The status of Chinese members of the complex is uncertain. But the Wilson introductions from Hupeh and western Szechwan, identified as E. lanceifolius in Plantae Wilsonianae, belong almost certainly to var. sieboldianus. As for E. lanceifolius itself, described by Loesener from a specimen collected by Henry in south-east Yunnan, this is certainly not a distinct species. It belongs to E. hamiltonianus sens. lat., and agrees with var. sieboldianus in having larger fruits than in typical E. hamiltonianus. Relative width of leaf is not in itself of any significance in this complex, since narrow-leaved forms occur throughout the range of the species, including Japan.


var. maackii (Rupr.) Komar.

Synonyms
E. maackii Rupr.
E. europaea var. maackii (Rupr.) Reg

Leaves narrow-elliptic to lanceolate, mostly 2{1/4} to 4 in. long, {3/4} to 1 in. wide (smaller on the flowering twigs), tapered at both ends, the apex acute, acuminate or even caudate, dark green above, paler beneath, edged with fine incurved teeth; leaf-stalk {1/4} to {3/4} in. long. Flowers and fruits as in typical E. hamiltonianus, but the inflorescences are perhaps fewer-flowered on the average. Native of the Russian Far East, Korea, and N.E. China; described (as a species) in 1857 from specimens collected by Richard Maack on the Amur River; introduced to Kew before 1880.

var. sieboldianus (Bl.) Komar.

Synonyms
E. sieboldianus Bl.
E. hamiltonianus subsp. sieboldianus (Bl.) Hara
E. yedoensis Koehne
E. hians Koehne
E. semiexsertus Koehne
E. nikoensis Nakai
varieties based by Blakelock on the preceding four species
E. vidalii Fr. & Sav

This variety is mainly represented in gardens by the plants called “E. yedoensis”, with obovate or elliptic leaves up to 5 in. long and 3 in. wide, pink capsules and seeds with an orange almost closed aril.

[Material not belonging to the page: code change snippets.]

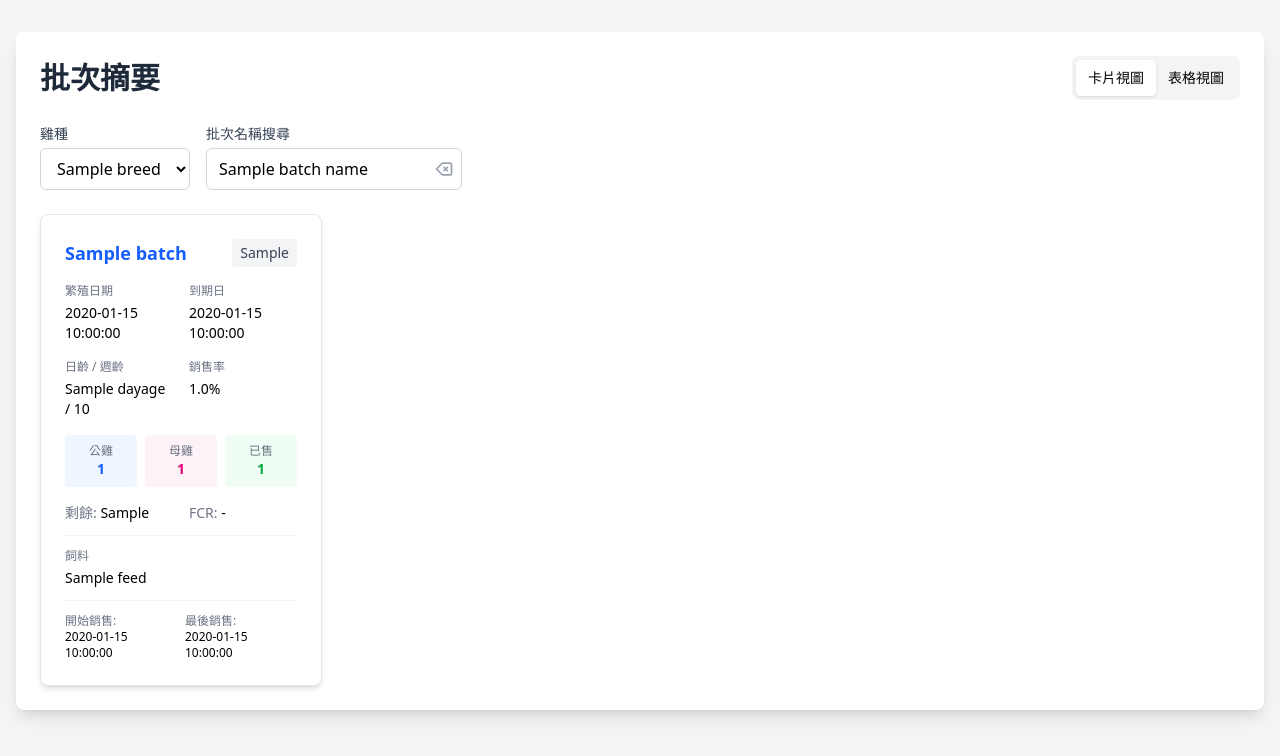
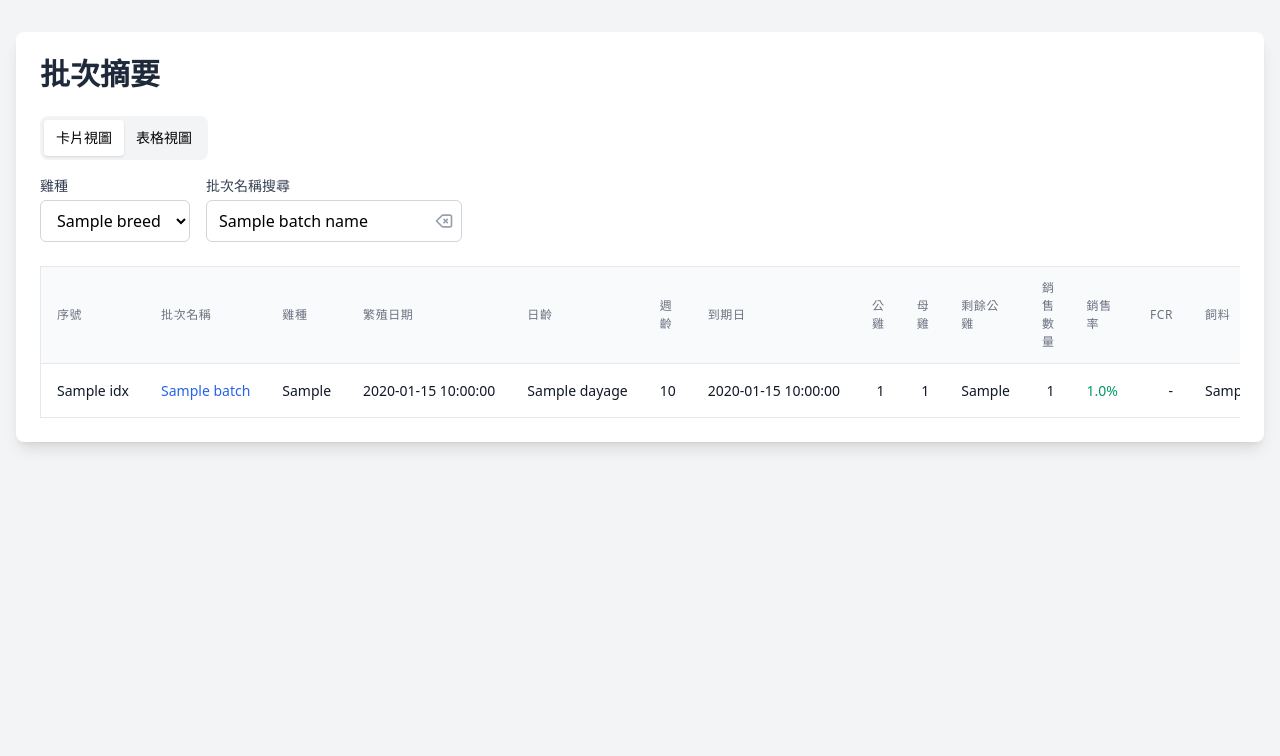
Before and after one commit to gurumfj/date-calculator-htmx, a FastAPI app: template src/server/templates/index.html in a window 1280 px wide. Shown: the top 756 px of the page. Run offline with FastAPI, Linux system fonts and the light colour scheme; the template is opened without the code that fills it: most values are stand-ins (such as "Sample title", 1, 10 or a date in 2020); parts of the project's set-up code (start-up, migrations or seed data) failed here and were passed over.

Commit message:
refactor: consolidate batch templates with macro-based architecture
- Consolidate table-rows.html into table.html using Jinja2 macros
- Implement self-rendering logic for both cards and table templates
- Unify form handling by moving view switching inside main form
- Add enum constants for view types and request parameters
- Improve table styling with nth-child selectors and hover effects
- Replace separate HTMX controls with single unified form approach
- Remove duplicate template logic and improve maintainability
- Add comprehensive CSS styling for better user experience

🤖 Generated with [Claude Code](https://claude.ai/code)

Co-Authored-By: Claude <noreply@anthropic.com>

```diff
--- a/src/server/templates/batches/cards.html
+++ b/src/server/templates/batches/cards.html
@@ -1,3 +1,4 @@
+{% macro card_list(batches) %}
 {% for batch in batches %}
 <div class="bg-white rounded-lg shadow-md hover:shadow-lg transition-shadow duration-200 p-6 border border-gray-200">
     <div class="flex justify-between items-start mb-4">
@@ -77,13 +78,26 @@
     {% endif %}
 </div>
 {% endfor %}
+{% endmacro %}
 
+{%macro has_more(has_more, next_offset, chicken_breed, batch_name) %}
 {% if has_more %}
 <div
-    hx-get="/batches/data?chicken_breed={{ chicken_breed or '古早' }}{% if batch_name %}&batch_name={{ batch_name }}{% endif %}&view=cards&limit=20&offset={{ next_offset }}"
+    hx-get="/batches/data?chicken_breed={{ chicken_breed or '古早' }}{% if batch_name %}&batch_name={{ batch_name }}{% endif %}&view=card-list&limit=20&offset={{ next_offset }}"
     hx-trigger="revealed"
     hx-swap="outerHTML"
     class="w-full h-20 flex items-center justify-center">
     <div class="text-gray-500">載入更多...</div>
 </div>
 {% endif %}
+{% endmacro %}
+
+{%if view == "cards" %}
+<div class="grid grid-cols-1 md:grid-cols-2 lg:grid-cols-3 xl:grid-cols-4 gap-6">
+    {{ card_list(batches) }}
+    {{ has_more(has_more, next_offset, chicken_breed, batch_name) }}
+</div>
+{% elif view == "card-list" %}
+    {{ card_list(batches) }}
+    {{ has_more(has_more, next_offset, chicken_breed, batch_name) }}
+{% endif %}
--- a/src/server/templates/batches/index.html
+++ b/src/server/templates/batches/index.html
@@ -3,82 +3,63 @@
 {% block title %}批次摘要 - CleanSales{% endblock %}
 
 {% block content %}
-<div class="container mx-auto px-4 py-8" x-data="{ viewMode: 'cards' }">
+<div class="container mx-auto px-4 py-8" x-data="{ viewMode: 'cards', search: '{{ batch_name or '' }}' }">
     <div class="bg-white rounded-lg shadow-lg p-6">
-        <div class="flex justify-between items-center mb-6">
-            <h1 class="text-3xl font-bold text-gray-800">批次摘要</h1>
+        <div class="mb-6">
+            <h1 class="text-3xl font-bold text-gray-800 mb-6">批次摘要</h1>
+
+            <!-- 統一表單 -->
+            <form data-batch-form
+                  hx-get="/batches/data"
+                  hx-trigger="change, input changed delay:500ms, searchClear from:body"
+                  hx-target="#content-container"
+                  class="space-y-4">
 
                 <!-- 視圖切換 -->
+                <div class="flex justify-between items-center">
                     <div class="flex bg-gray-100 rounded-lg p-1">
-                <button
-                    @click="viewMode = 'cards'"
-                    :class="viewMode === 'cards' ? 'bg-white shadow' : ''"
-                    class="px-3 py-2 rounded text-sm font-medium transition-all">
+                        <input type="radio" name="view" value="cards" id="cards-view"
+                               x-model="viewMode" class="sr-only">
+                        <label for="cards-view"
+                               class="px-3 py-2 rounded text-sm font-medium transition-all cursor-pointer"
+                               :class="viewMode === 'cards' ? 'bg-white shadow' : ''">
                             卡片視圖
-                </button>
-                <button
-                    @click="viewMode = 'table'"
-                    :class="viewMode === 'table' ? 'bg-white shadow' : ''"
-                    class="px-3 py-2 rounded text-sm font-medium transition-all">
+                        </label>
+                        <input type="radio" name="view" value="table" id="table-view"
+                               x-model="viewMode" class="sr-only">
+                        <label for="table-view"
+                               class="px-3 py-2 rounded text-sm font-medium transition-all cursor-pointer"
+                               :class="viewMode === 'table' ? 'bg-white shadow' : ''">
                             表格視圖
-                </button>
+                        </label>
                     </div>
                 </div>
 
-        <!-- 篩選表單 -->
-        <div class="mb-6" x-data="{ search: '{{ batch_name or '' }}' }">
-            <form class="flex gap-4 items-end">
+                <!-- 篩選欄位 -->
+                <div class="flex gap-4 items-end">
                 <div>
                     <label for="chicken_breed" class="block text-sm font-medium text-gray-700 mb-1">雞種</label>
                     <select
                         id="chicken_breed"
                         name="chicken_breed"
                         class="border border-gray-300 rounded-md px-3 py-2 focus:outline-none focus:ring-2 focus:ring-blue-500 focus:border-transparent"
-                        hx-get="/batches/data"
-                        hx-trigger="change"
-                        hx-include="closest form"
-                        hx-target="#cards-container"
-                        hx-vals='{"view": "cards", "limit": "20", "offset": "0"}'
-                        hx-on::after-request="
-                            const formData = new FormData(this.closest('form'));
-                            const params = new URLSearchParams();
-                            params.append('chicken_breed', formData.get('chicken_breed'));
-                            params.append('batch_name', formData.get('batch_search') || '');
-                            params.append('view', 'table');
-                            params.append('limit', '50');
-                            params.append('offset', '0');
-                            htmx.ajax('GET', `/batches/data?${params.toString()}`, {target: '#table-container'});
-                        ">
                         {% for breed in chicken_breeds %}
+                        >
                         <option value="{{ breed }}" {% if chicken_breed == breed %}selected{% endif %}>{{ breed }}</option>
                         {% endfor %}
                     </select>
                 </div>
-
+                <!-- 搜尋欄位 -->
                 <div>
                     <label class="block text-sm font-medium text-gray-700 mb-1">批次名稱搜尋</label>
                     <div class="relative">
                         <input
                             x-ref="searchInput"
                             placeholder="搜尋批次名稱..."
-                            name="batch_search"
+                            name="batch_name"
                             x-model="search"
                             class="px-3 py-2 pr-10 border border-gray-300 rounded-md focus:outline-none focus:ring-2 focus:ring-blue-500 focus:border-transparent w-64"
-                            hx-get="/batches/data"
-                            hx-trigger="input changed delay:500ms, searchClear from:body"
-                            hx-include="closest form"
-                            hx-target="#cards-container"
-                            hx-vals='{"view": "cards", "limit": "20", "offset": "0"}'
-                            hx-on::after-request="
-                                const formData = new FormData(this.closest('form'));
-                                const params = new URLSearchParams();
-                                params.append('chicken_breed', formData.get('chicken_breed'));
-                                params.append('batch_name', formData.get('batch_search') || '');
-                                params.append('view', 'table');
-                                params.append('limit', '50');
-                                params.append('offset', '0');
-                                htmx.ajax('GET', `/batches/data?${params.toString()}`, {target: '#table-container'});
-                            ">
+                        >
                         <button
                             type="button"
                             x-show="search.length > 0"
@@ -91,23 +72,17 @@
                         </button>
                     </div>
                 </div>
+                </div>
             </form>
         </div>
 
-        <!-- 卡片視圖 -->
-        <div x-show="viewMode === 'cards'" x-transition>
-            <div
-                id="cards-container"
-                class="grid grid-cols-1 md:grid-cols-2 lg:grid-cols-3 xl:grid-cols-4 gap-6">
+        <!-- 內容容器 -->
+        <div id="content-container">
+            {% if view == "cards" %}
             {% include "batches/cards.html" %}
-            </div>
-        </div>
-
-        <!-- 表格視圖 -->
-        <div x-show="viewMode === 'table'" x-transition>
-            <div id="table-container">
+            {% else %}
             {% include "batches/table.html" %}
-            </div>
+            {% endif %}
         </div>
     </div>
 </div>
--- a/src/server/templates/batches/table-rows.html
+++ /dev/null
@@ -1,35 +0,0 @@
-{% for batch in batches %}
-<tr class="hover:bg-gray-50">
-    <td class="px-4 py-4 whitespace-nowrap text-sm text-gray-900 border-b">{{ batch.idx }}</td>
-    <td class="px-4 py-4 whitespace-nowrap text-sm font-medium text-blue-600 border-b">{{ batch.batch_name }}</td>
-    <td class="px-4 py-4 whitespace-nowrap text-sm text-gray-900 border-b">{{ batch.chicken_breed }}</td>
-    <td class="px-4 py-4 whitespace-nowrap text-sm text-gray-900 border-b">{{ batch.breed_date }}</td>
-    <td class="px-4 py-4 whitespace-nowrap text-sm text-gray-900 border-b">{{ batch.dayage }}</td>
-    <td class="px-4 py-4 whitespace-nowrap text-sm text-gray-900 border-b">{{ batch.week_age }}</td>
-    <td class="px-4 py-4 whitespace-nowrap text-sm text-gray-900 border-b">{{ batch.expire_date }}</td>
-    <td class="px-4 py-4 whitespace-nowrap text-sm text-gray-900 border-b">{{ batch.total_b_male }}</td>
-    <td class="px-4 py-4 whitespace-nowrap text-sm text-gray-900 border-b">{{ batch.total_b_female }}</td>
-    <td class="px-4 py-4 whitespace-nowrap text-sm text-gray-900 border-b">{{ batch.sales_remain_male }}</td>
-    <td class="px-4 py-4 whitespace-nowrap text-sm text-gray-900 border-b">{{ batch.total_count }}</td>
-    <td class="px-4 py-4 whitespace-nowrap text-sm text-gray-900 border-b">{{ "%.1f"|format(batch.percentage) }}%</td>
-    <td class="px-4 py-4 whitespace-nowrap text-sm text-gray-900 border-b">{{ "%.2f"|format(batch.fcr) if batch.fcr else "-" }}</td>
-    <td class="px-4 py-4 whitespace-nowrap text-sm text-gray-900 border-b">{{ batch.feed or "-" }}</td>
-    <td class="px-4 py-4 whitespace-nowrap text-sm text-gray-900 border-b">{{ batch.sales_open_date or "-" }}</td>
-    <td class="px-4 py-4 whitespace-nowrap text-sm text-gray-900 border-b">{{ batch.sales_last_date or "-" }}</td>
-</tr>
-{% endfor %}
-
-{% if has_more %}
-<tr class="load-more-row">
-    <td colspan="16" class="px-4 py-4 text-center border-t border-gray-200">
-        <div
-            hx-get="/batches/data?chicken_breed={{ chicken_breed or '古早' }}{% if batch_name %}&batch_name={{ batch_name }}{% endif %}&view=table-rows&limit=20&offset={{ next_offset }}"
-            hx-trigger="revealed"
-            hx-target="closest tr"
-            hx-swap="outerHTML"
-            class="w-full h-12 flex items-center justify-center cursor-pointer hover:bg-gray-50 text-gray-500">
-            載入更多...
-        </div>
-    </td>
-</tr>
-{% endif %}
--- a/src/server/templates/batches/table.html
+++ b/src/server/templates/batches/table.html
@@ -1,28 +1,108 @@
+<style>
+.batch-table td {
+    padding: 1rem;
+    white-space: nowrap;
+    font-size: 0.875rem;
+    color: #111827;
+    border-bottom: 1px solid #e5e7eb;
+}
+.batch-table th {
+    padding: 0.75rem 1rem;
+    text-align: left;
+    font-size: 0.75rem;
+    font-weight: 500;
+    color: #6b7280;
+    text-transform: uppercase;
+    letter-spacing: 0.05em;
+    border-bottom: 1px solid #e5e7eb;
+}
+.batch-table tbody tr:nth-child(even) {
+    background-color: #f9fafb;
+}
+.batch-table tbody tr:hover {
+    background-color: #f3f4f6;
+}
+.batch-name {
+    font-weight: 500;
+    color: #2563eb;
+}
+/* 重要欄位突出顯示 */
+.batch-table td:nth-child(2) {
+    font-weight: 500;
+    color: #2563eb;
+}
+.batch-table td:nth-child(12) {
+    font-weight: 500;
+    color: #059669;
+}
+</style>
+
+{% macro batch_rows(batches, has_more, next_offset, chicken_breed, batch_name) %}
+{% for batch in batches %}
+<tr>
+    <td>{{ batch.idx }}</td>
+    <td>{{ batch.batch_name }}</td>
+    <td>{{ batch.chicken_breed }}</td>
+    <td>{{ batch.breed_date }}</td>
+    <td class="text-right">{{ batch.dayage }}</td>
+    <td class="text-right">{{ batch.week_age }}</td>
+    <td>{{ batch.expire_date }}</td>
+    <td class="text-right">{{ batch.total_b_male }}</td>
+    <td class="text-right">{{ batch.total_b_female }}</td>
+    <td class="text-right">{{ batch.sales_remain_male }}</td>
+    <td class="text-right">{{ batch.total_count }}</td>
+    <td class="text-right">{{ "%.1f"|format(batch.percentage) }}%</td>
+    <td class="text-right">{{ "%.2f"|format(batch.fcr) if batch.fcr else "-" }}</td>
+    <td>{{ batch.feed or "-" }}</td>
+    <td>{{ batch.sales_open_date or "-" }}</td>
+    <td>{{ batch.sales_last_date or "-" }}</td>
+</tr>
+{% endfor %}
+
+{% if has_more %}
+<tr class="load-more-row">
+    <td colspan="16" class="px-4 py-4 text-center border-t border-gray-200">
+        <div
+            hx-get="/batches/data?chicken_breed={{ chicken_breed or '古早' }}{% if batch_name %}&batch_name={{ batch_name }}{% endif %}&view=table-rows&limit=20&offset={{ next_offset }}"
+            hx-trigger="revealed"
+            hx-target="closest tr"
+            hx-swap="outerHTML"
+            class="w-full h-12 flex items-center justify-center cursor-pointer hover:bg-gray-50 text-gray-500">
+            載入更多...
+        </div>
+    </td>
+</tr>
+{% endif %}
+{% endmacro %}
+
+{% if view == "table-rows" %}
+{{ batch_rows(batches, has_more, next_offset, chicken_breed, batch_name) }}
+{% else %}
 {% if batches %}
 <div class="overflow-x-auto">
-    <table class="min-w-full bg-white border border-gray-200">
+    <table class="min-w-full bg-white border border-gray-200 batch-table">
         <thead class="bg-gray-50">
             <tr>
-                <th class="px-4 py-3 text-left text-xs font-medium text-gray-500 uppercase tracking-wider border-b">序號</th>
-                <th class="px-4 py-3 text-left text-xs font-medium text-gray-500 uppercase tracking-wider border-b">批次名稱</th>
-                <th class="px-4 py-3 text-left text-xs font-medium text-gray-500 uppercase tracking-wider border-b">雞種</th>
-                <th class="px-4 py-3 text-left text-xs font-medium text-gray-500 uppercase tracking-wider border-b">繁殖日期</th>
-                <th class="px-4 py-3 text-left text-xs font-medium text-gray-500 uppercase tracking-wider border-b">日齡</th>
-                <th class="px-4 py-3 text-left text-xs font-medium text-gray-500 uppercase tracking-wider border-b">週齡</th>
-                <th class="px-4 py-3 text-left text-xs font-medium text-gray-500 uppercase tracking-wider border-b">到期日</th>
-                <th class="px-4 py-3 text-left text-xs font-medium text-gray-500 uppercase tracking-wider border-b">公雞</th>
-                <th class="px-4 py-3 text-left text-xs font-medium text-gray-500 uppercase tracking-wider border-b">母雞</th>
-                <th class="px-4 py-3 text-left text-xs font-medium text-gray-500 uppercase tracking-wider border-b">剩餘公雞</th>
-                <th class="px-4 py-3 text-left text-xs font-medium text-gray-500 uppercase tracking-wider border-b">銷售數量</th>
-                <th class="px-4 py-3 text-left text-xs font-medium text-gray-500 uppercase tracking-wider border-b">銷售率</th>
-                <th class="px-4 py-3 text-left text-xs font-medium text-gray-500 uppercase tracking-wider border-b">FCR</th>
-                <th class="px-4 py-3 text-left text-xs font-medium text-gray-500 uppercase tracking-wider border-b">飼料</th>
-                <th class="px-4 py-3 text-left text-xs font-medium text-gray-500 uppercase tracking-wider border-b">銷售開始</th>
-                <th class="px-4 py-3 text-left text-xs font-medium text-gray-500 uppercase tracking-wider border-b">最後銷售</th>
+                <th>序號</th>
+                <th>批次名稱</th>
+                <th>雞種</th>
+                <th>繁殖日期</th>
+                <th class="text-right">日齡</th>
+                <th class="text-right">週齡</th>
+                <th>到期日</th>
+                <th class="text-right">公雞</th>
+                <th class="text-right">母雞</th>
+                <th class="text-right">剩餘公雞</th>
+                <th class="text-right">銷售數量</th>
+                <th class="text-right">銷售率</th>
+                <th class="text-right">FCR</th>
+                <th>飼料</th>
+                <th>銷售開始</th>
+                <th>最後銷售</th>
             </tr>
         </thead>
         <tbody id="table-rows" class="bg-white divide-y divide-gray-200">
-            {% include "batches/table-rows.html" %}
+            {{ batch_rows(batches, has_more, next_offset, chicken_breed, batch_name) }}
         </tbody>
     </table>
 </div>
@@ -31,3 +111,4 @@
     <div class="text-gray-500 text-lg">沒有找到批次資料</div>
 </div>
 {% endif %}
+{% endif %}
```
Also changed, not shown: src/server/batches_route.py (+52 -27 lines), src/server/templates/sql/batch_summary_v2.sql (added, +108 -0 lines), tests/sql/test_batch_summary.py (+14 -57 lines). Lines whose indentation alone changed are shown as unchanged.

Plants were in commerce under this name before Koehne formally described the “species” in 1904, and are believed to have been introduced from Japan by the American nurseryman Parsons about 1865. In autumn the leaves turn to various shades of rose and red and make a lovely combination with the pink fruits. But the autumn colour varies, either because it depends on soil and situation, or because there is more than one clone in the trade. Another form of the Japanese spindle-tree was named E. semiexsertus by Koehne. In this the aril is open on one side, exposing the true seed-coat.